Possibly the world’s most recognized ancient observatory, Stonehenge’s Ring of Stones was built more than 5000 years ago on a wind-swept hill near Salisbury, United Kingdom. Recent theories support construction in about 2000 BC by a late Neolithic people known as the Beakers. Their addition to the project included adding a double ring of stones inside the original earthen henge. More than 80 “bluestones,” some weighing up to four tons, were transported several hundred miles from quarries in Wales. Controversy surrounds some of the possible stellar alignments at Stonehenge, but on the longest day of the year, the summer solstice, the rising sun does appear behind the “Heel Stone.” As the sun rises, the shadow cast by the Heel Stone creeps up the length of the rock and into the heart of the five interior “sarsen” pillar stones.

Teotihuacan — Mexico

Satellite Image Teotihuacan Mexico

Photo credit: MAXAR

Rising 20 stories above the central Mexican highlands, the pyramids of Teotihuacan (pronounced tay-oh-tee-wah-con) were central to Toltec learning and culture. The city, about the size of ancient Athens and Rome, was abandoned about 1500 years ago. Using an advanced understanding of mathematics, geometry, and astronomy, the Toltecs built the largest pyramid, “The Pyramid of the Sun,” with an alignment to coincide with the two days (May 19th and July 25th) when the sun would be directly over the top of the pyramid at noon. This would also create an alignment to the east toward the rising sun and to the west toward the setting sun. This pyramid has a base only 10 feet shorter on each side than the Great Pyramid of Cheops in Egypt.

Uxmal — Mexico

Satellite Image Uxmal Mexico

Photo credit: MAXAR

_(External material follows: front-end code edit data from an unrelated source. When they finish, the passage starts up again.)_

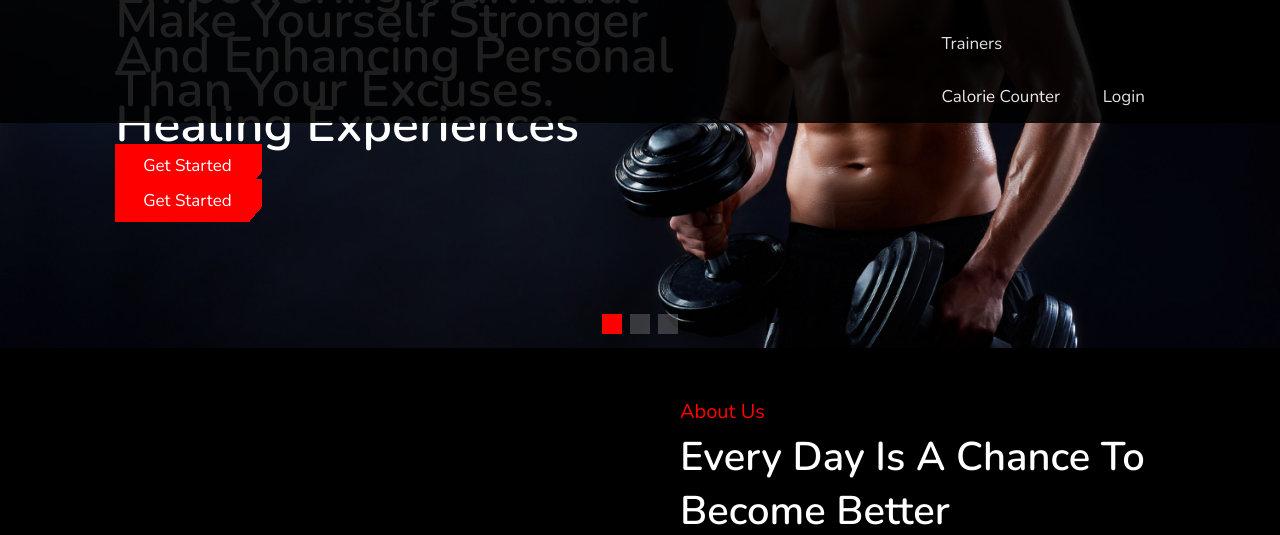
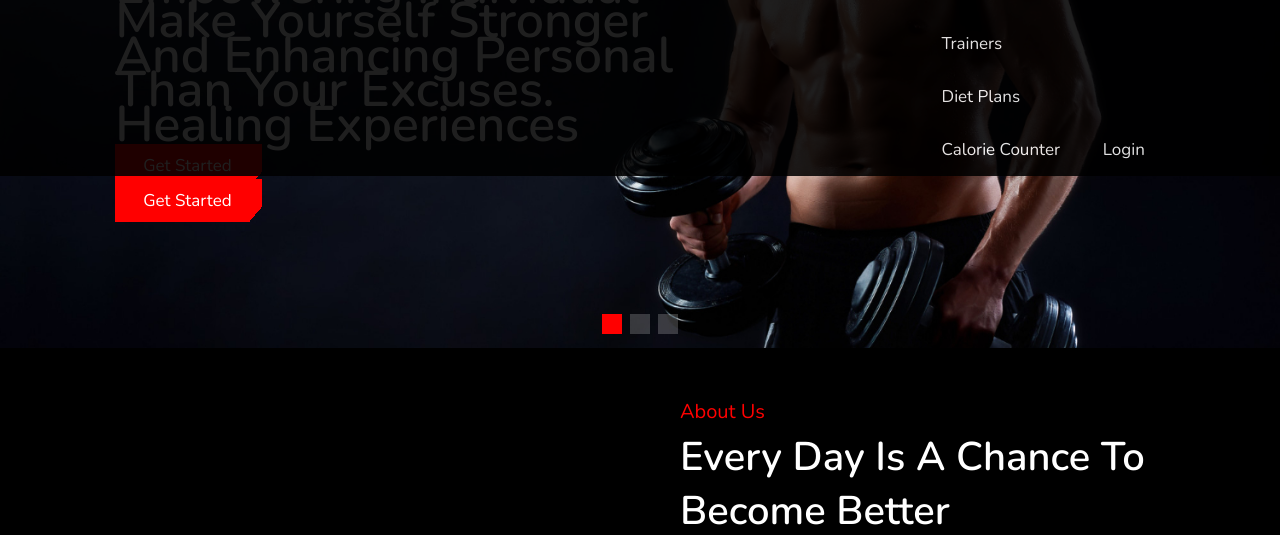
Before and after one commit to Ninu21/HLTH2.0, a plain HTML site: page index.html in a window 1280 px wide. Shown: the part 262-797 px from the top of the page. Drawn offline with nearby package versions, Linux system fonts and the light colour scheme; files that its build step writes are made by us from their sources; files whose address does not match are found by name.

Commit message:
2nd commit

```diff
--- a/index.html
+++ b/index.html
@@ -51,6 +51,7 @@
                 <ul>
                     <li><a href="#workout">workout</a></li>
                     <li><a href="#trainers">trainers</a></li>
+                    <li><a href="#diet-plans">Diet Plans</a></li>
                 </ul>
             </li>
         </ul>
@@ -60,7 +61,7 @@
 
         <a href="#trainers">trainers</a>
          <a href="#blogs">blogs</a> -->
-        <!-- <a href="#diet-plans">Diet Plans</a> -->
+        <!--  -->
     </nav>
 
 </header>
```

Founded in about 500 AD, Uxmal (pronounced “oosh-mahl”) was the most powerful site in western Yucatan. Many of the buildings rely simply on well-cut stones with no mortar. Astronomical alignments at Uxmal surround the planet Venus. The orientation of the long Palace of the Governor acts as a sighting with other buildings at Uxmal pointing to the southernmost rise location of Venus, which occurs once every eight years.